[[ RECORDS FOR THIS EXERCISE open ]]
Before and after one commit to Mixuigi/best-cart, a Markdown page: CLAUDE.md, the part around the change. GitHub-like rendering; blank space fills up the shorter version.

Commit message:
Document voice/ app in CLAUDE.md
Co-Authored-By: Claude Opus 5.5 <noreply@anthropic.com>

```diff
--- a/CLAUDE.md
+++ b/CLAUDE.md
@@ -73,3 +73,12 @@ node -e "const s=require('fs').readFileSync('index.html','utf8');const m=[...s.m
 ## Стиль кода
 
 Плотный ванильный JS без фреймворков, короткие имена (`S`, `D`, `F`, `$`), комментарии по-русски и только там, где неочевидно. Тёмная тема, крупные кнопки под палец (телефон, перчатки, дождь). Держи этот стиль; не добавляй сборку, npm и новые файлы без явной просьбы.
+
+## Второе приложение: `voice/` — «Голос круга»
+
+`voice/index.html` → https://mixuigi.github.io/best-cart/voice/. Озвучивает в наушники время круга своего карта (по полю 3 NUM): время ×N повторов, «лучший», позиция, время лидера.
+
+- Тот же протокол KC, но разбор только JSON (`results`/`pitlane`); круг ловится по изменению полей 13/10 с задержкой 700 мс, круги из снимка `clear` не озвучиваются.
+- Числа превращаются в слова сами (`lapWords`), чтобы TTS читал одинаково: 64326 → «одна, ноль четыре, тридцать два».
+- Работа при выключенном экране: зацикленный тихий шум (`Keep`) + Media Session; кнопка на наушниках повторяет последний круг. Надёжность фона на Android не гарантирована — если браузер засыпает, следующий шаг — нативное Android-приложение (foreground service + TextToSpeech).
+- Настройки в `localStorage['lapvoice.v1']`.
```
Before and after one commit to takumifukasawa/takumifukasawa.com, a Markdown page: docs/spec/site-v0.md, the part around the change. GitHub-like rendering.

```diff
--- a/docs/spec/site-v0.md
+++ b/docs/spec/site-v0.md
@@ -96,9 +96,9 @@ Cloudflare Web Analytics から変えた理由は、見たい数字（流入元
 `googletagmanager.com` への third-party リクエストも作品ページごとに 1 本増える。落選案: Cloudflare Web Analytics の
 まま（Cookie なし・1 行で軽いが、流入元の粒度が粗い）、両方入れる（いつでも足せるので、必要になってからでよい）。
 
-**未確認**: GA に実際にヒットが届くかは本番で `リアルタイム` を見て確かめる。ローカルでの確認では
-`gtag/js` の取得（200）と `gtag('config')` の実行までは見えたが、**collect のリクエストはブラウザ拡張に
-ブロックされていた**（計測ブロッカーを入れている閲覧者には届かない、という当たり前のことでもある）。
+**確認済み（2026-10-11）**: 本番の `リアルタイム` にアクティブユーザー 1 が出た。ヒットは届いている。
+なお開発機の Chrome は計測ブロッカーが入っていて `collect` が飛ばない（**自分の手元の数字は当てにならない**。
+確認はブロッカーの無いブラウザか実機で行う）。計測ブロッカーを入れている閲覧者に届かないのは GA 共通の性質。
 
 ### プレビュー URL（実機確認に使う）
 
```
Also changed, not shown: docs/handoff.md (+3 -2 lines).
[[ RECORDS FOR THIS EXERCISE closed ]]
YOUR GOAL - What are the lines of the data above that include the string "collect"? Copy them.

SOLUTION TO THIS PROBLEM -
-`gtag/js` の取得（200）と `gtag('config')` の実行までは見えたが、**collect のリクエストはブラウザ拡張に
+なお開発機の Chrome は計測ブロッカーが入っていて `collect` が飛ばない（**自分の手元の数字は当てにならない**。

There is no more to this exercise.